Many have paid tribute to Star Wars actor Carrie Fisher after her untimely death at 60, but on Monday, her most famous co-star Mark Hamill stepped in with one long, guest column for The Hollywood Reporter to remember Fisher, who suffered a heart attack on a cross-country flight in December.
In the letter, he wrote about meeting Fisher for the first time:
"You know, she was 19 years old at the time. I was a worldly 24. So I was thinking, 'Oh my God, it'll be like working with a high school kid.' But I was just bowled over. I mean she was just so instantly ingratiating and funny and outspoken. She had a way of just being so brutally candid. I'd just met her but it was like talking to a person you'd known for ten years."

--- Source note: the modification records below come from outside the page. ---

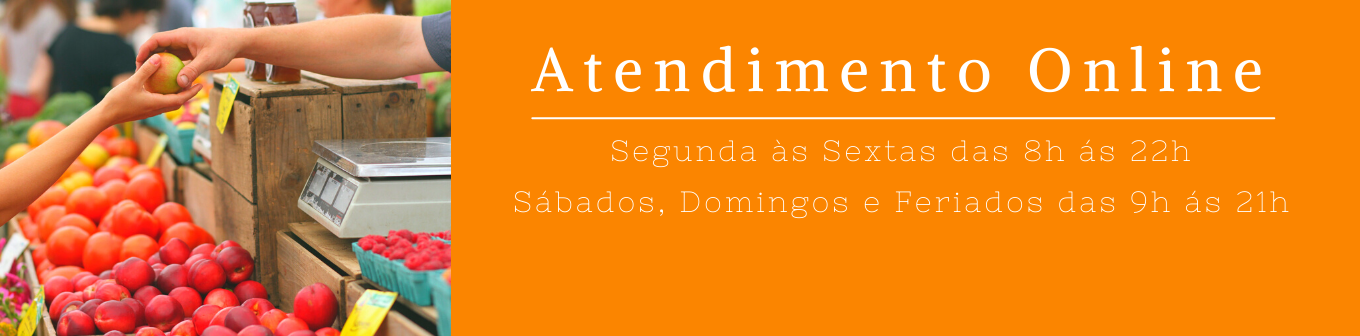
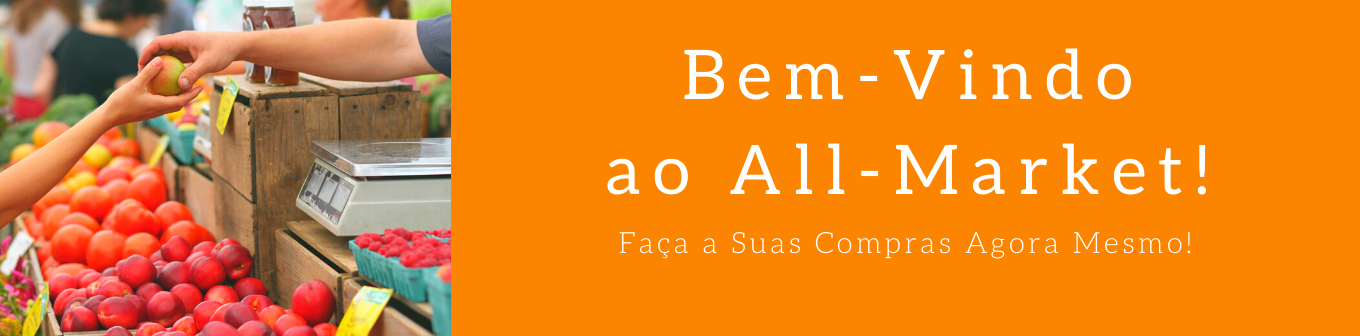
Bom dia

diff --git a/react/tcc/src/pages/inicial/index.js b/react/tcc/src/pages/inicial/index.js
@@ -45,8 +45,8 @@ export default function Index() {
         loading.current.complete();
     }
 
-    let lista1 = produtos.filter(p => p.id_categoria === 6 || p.id_categoria === 4 || p.id_categoria === 2);
-    let lista2 = produtos.filter(p => p.id_categoria === 5 || p.id_categoria === 3 || p.id_categoria === 1);
+    let lista1 = produtos.filter(p => p.id_categoria === 18 || p.id_categoria === 16 || p.id_categoria === 14);
+    let lista2 = produtos.filter(p => p.id_categoria === 17 || p.id_categoria === 15 || p.id_categoria === 13);
 
     return (
         <Container>
@@ -140,11 +140,6 @@ export default function Index() {
                             <div className="limpeza">Limpeza</div>
                             <div className="higiene">Higiene</div>
                         </div>   
-                    </div>
-                    <div className="atendimento">
-                        <div className="titulo-atendimento">Atendimento Online</div>
-                        <div className="horario-normal">Segundas às Sextas das 8h ás 22h</div>
-                        <div className="horario-feriado">Sábados, Domingos e Feriados das 9h ás 20h</div>
                     </div>
                     <div className="redes">
                         <div className="titulo-redes">Nos Siga nas Redes Sociais!</div>

diff --git a/react/tcc/src/pages/usuario/carrinho/index.js b/react/tcc/src/pages/usuario/carrinho/index.js
@@ -126,7 +126,7 @@ export default function Carrinho() {
                 </div>
                 <div class="box-direita">
                     <div class="box-endereco">
-                        <div class="titulo-endereco"> Confira o endereco para entrega </div>
+                        <div class="titulo-endereco"> Confira o Endereço para Entrega: </div>
                         <div class="nome-rua"> <span>Logradouro:</span> {endereco.nm_rua}, {endereco.ds_numero} </div>
 
                         <div class="nome-bairro"> <span>Bairro:</span> Jardim das Flores </div>
@@ -144,8 +144,8 @@ export default function Carrinho() {
                             <button /*onClick={formaPagamento('Pix')}*/ > Pix </button>
                         </div>
                     </div>
-                    <div class="box-total"> O total da sua compra foi de: <b> R$ {valorTotal} </b> </div>
-                    <div class="botao-finalizar"> <button onClick={finalizarCompra}> Finalizar compra </button> </div>
+                    <div class="box-total"> O Total da Sua Compra Foi de: <b> R$ {valorTotal} </b> </div>
+                    <div class="botao-finalizar"> <button onClick={finalizarCompra}> Finalizar Compra </button> </div>
 
                 </div>
             </div>

diff --git a/react/tcc/src/pages/inicial/categoria-carnes/index.js b/react/tcc/src/pages/inicial/categoria-carnes/index.js
@@ -44,8 +44,8 @@ export default function Index() {
         loading.current.complete();
     }
 
-    let lista1 = produtos.filter(p => p.id_categoria === 4);
-    let lista2 = produtos.filter(p => p.id_categoria === 3);
+    let lista1 = produtos.filter(p => p.id_categoria === 12);
+    let lista2 = produtos.filter(p => p.id_categoria === 11);
 
     return (
         <Container>
@@ -98,11 +98,6 @@ export default function Index() {
                             <div className="limpeza">Limpeza</div>
                             <div className="higiene">Higiene</div>
                         </div>   
-                    </div>
-                    <div className="atendimento">
-                        <div className="titulo-atendimento">Atendimento Online</div>
-                        <div className="horario-normal">Segundas às Sextas das 8h ás 22h</div>
-                        <div className="horario-feriado">Sábados, Domingos e Feriados das 9h ás 20h</div>
                     </div>
                     <div className="redes">
                         <div className="titulo-redes">Nos Siga nas Redes Sociais!</div>

diff --git a/react/tcc/src/pages/inicial/categoria-congelados/index.js b/react/tcc/src/pages/inicial/categoria-congelados/index.js
@@ -44,8 +44,8 @@ export default function Index() {
         loading.current.complete();
     }
 
-    let lista1 = produtos.filter(p => p.id_categoria === 4);
-    let lista2 = produtos.filter(p => p.id_categoria === 3);
+    let lista1 = produtos.filter(p => p.id_categoria === 10);
+    let lista2 = produtos.filter(p => p.id_categoria === 9);
 
     return (
         <Container>
@@ -98,11 +98,6 @@ export default function Index() {
                             <div className="limpeza">Limpeza</div>
                             <div className="higiene">Higiene</div>
                         </div>   
-                    </div>
-                    <div className="atendimento">
-                        <div className="titulo-atendimento">Atendimento Online</div>
-                        <div className="horario-normal">Segundas às Sextas das 8h ás 22h</div>
-                        <div className="horario-feriado">Sábados, Domingos e Feriados das 9h ás 20h</div>
                     </div>
                     <div className="redes">
                         <div className="titulo-redes">Nos Siga nas Redes Sociais!</div>

diff --git a/react/tcc/src/pages/inicial/categoria-higiene/index.js b/react/tcc/src/pages/inicial/categoria-higiene/index.js
@@ -44,8 +44,8 @@ export default function Index() {
         loading.current.complete();
     }
 
-    let lista1 = produtos.filter(p => p.id_categoria === 4);
-    let lista2 = produtos.filter(p => p.id_categoria === 3);
+    let lista1 = produtos.filter(p => p.id_categoria === 8);
+    let lista2 = produtos.filter(p => p.id_categoria === 7);
 
     return (
         <Container>
@@ -98,11 +98,6 @@ export default function Index() {
                             <div className="limpeza">Limpeza</div>
                             <div className="higiene">Higiene</div>
                         </div>   
-                    </div>
-                    <div className="atendimento">
-                        <div className="titulo-atendimento">Atendimento Online</div>
-                        <div className="horario-normal">Segundas às Sextas das 8h ás 22h</div>
-                        <div className="horario-feriado">Sábados, Domingos e Feriados das 9h ás 20h</div>
                     </div>
                     <div className="redes">
                         <div className="titulo-redes">Nos Siga nas Redes Sociais!</div>

diff --git a/react/tcc/src/pages/inicial/categoria-hortifruti/index.js b/react/tcc/src/pages/inicial/categoria-hortifruti/index.js
@@ -44,8 +44,8 @@ export default function Index() {
         loading.current.complete();
     }
 
-    let lista1 = produtos.filter(p => p.id_categoria === 4);
-    let lista2 = produtos.filter(p => p.id_categoria === 3);
+    let lista1 = produtos.filter(p => p.id_categoria === 6);
+    let lista2 = produtos.filter(p => p.id_categoria === 5);
 
     return (
         <Container>
@@ -98,11 +98,6 @@ export default function Index() {
                             <div className="limpeza">Limpeza</div>
                             <div className="higiene">Higiene</div>
                         </div>   
-                    </div>
-                    <div className="atendimento">
-                        <div className="titulo-atendimento">Atendimento Online</div>
-                        <div className="horario-normal">Segundas às Sextas das 8h ás 22h</div>
-                        <div className="horario-feriado">Sábados, Domingos e Feriados das 9h ás 20h</div>
                     </div>
                     <div className="redes">
                         <div className="titulo-redes">Nos Siga nas Redes Sociais!</div>

diff --git a/react/tcc/src/pages/inicial/categoria-limpeza/index.js b/react/tcc/src/pages/inicial/categoria-limpeza/index.js
@@ -44,8 +44,8 @@ export default function Index() {
         loading.current.complete();
     }
 
-    let lista1 = produtos.filter(p => p.id_categoria === 4);
-    let lista2 = produtos.filter(p => p.id_categoria === 3);
+    let lista1 = produtos.filter(p => p.id_categoria === 2);
+    let lista2 = produtos.filter(p => p.id_categoria === 1);
 
     return (
         <Container>
@@ -98,11 +98,6 @@ export default function Index() {
                             <div className="limpeza">Limpeza</div>
                             <div className="higiene">Higiene</div>
                         </div>   
-                    </div>
-                    <div className="atendimento">
-                        <div className="titulo-atendimento">Atendimento Online</div>
-                        <div className="horario-normal">Segundas às Sextas das 8h ás 22h</div>
-                        <div className="horario-feriado">Sábados, Domingos e Feriados das 9h ás 20h</div>
                     </div>
                     <div className="redes">
                         <div className="titulo-redes">Nos Siga nas Redes Sociais!</div>

diff --git a/react/tcc/src/pages/inicial/categoria-laticinios/index.js b/react/tcc/src/pages/inicial/categoria-laticinios/index.js
@@ -99,11 +99,6 @@ export default function Index() {
                             <div className="higiene">Higiene</div>
                         </div>   
                     </div>
-                    <div className="atendimento">
-                        <div className="titulo-atendimento">Atendimento Online</div>
-                        <div className="horario-normal">Segundas às Sextas das 8h ás 22h</div>
-                        <div className="horario-feriado">Sábados, Domingos e Feriados das 9h ás 20h</div>
-                    </div>
                     <div className="redes">
                         <div className="titulo-redes">Nos Siga nas Redes Sociais!</div>
                         <div className="redes-sociais">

Hamill also detailed their relationship over the years—the good and the bad—carefully displaying that not all friendships are perfect, but they are beautiful.
"We ran the gamut over the years, where we were in love with each other, where we hated each other's guts. 'I'm not speaking to you, you're such a judgmental, royal brat!' We went through it all. It's like we were a family.
"When you were in her good graces, you couldn't have more fun with any person on the planet. She was able to make you feel like you were the most important thing in her life. I think that's a really rare quality. And then you could go 180 degrees opposite, where you were furious with one another and wouldn't speak for weeks and weeks. But that's all part of what makes a relationship complete. It's not all one sided. Like I say, she was a handful. She was high maintenance. But my life would have been so much drabber and less interesting if she hadn't been the friend that she was."
Perhaps the cutest part? Reading Hamill's thoughts on Fisher's laugh:
The lengths I would go to hear her laugh — there were no limits. I loved her and loved making her laugh. She would do these crazy things and make me do these crazy things, but I really don’t think they were crazy after all. In a way, it was a defense mechanism for her. She was so off the wall, she could use it as protection. Part of what was so poignant about her was that she was vulnerable, that there was this glimmer of a little girl that was so appealing and it roused the protective nature in my personality.
Go read the full letter on THR.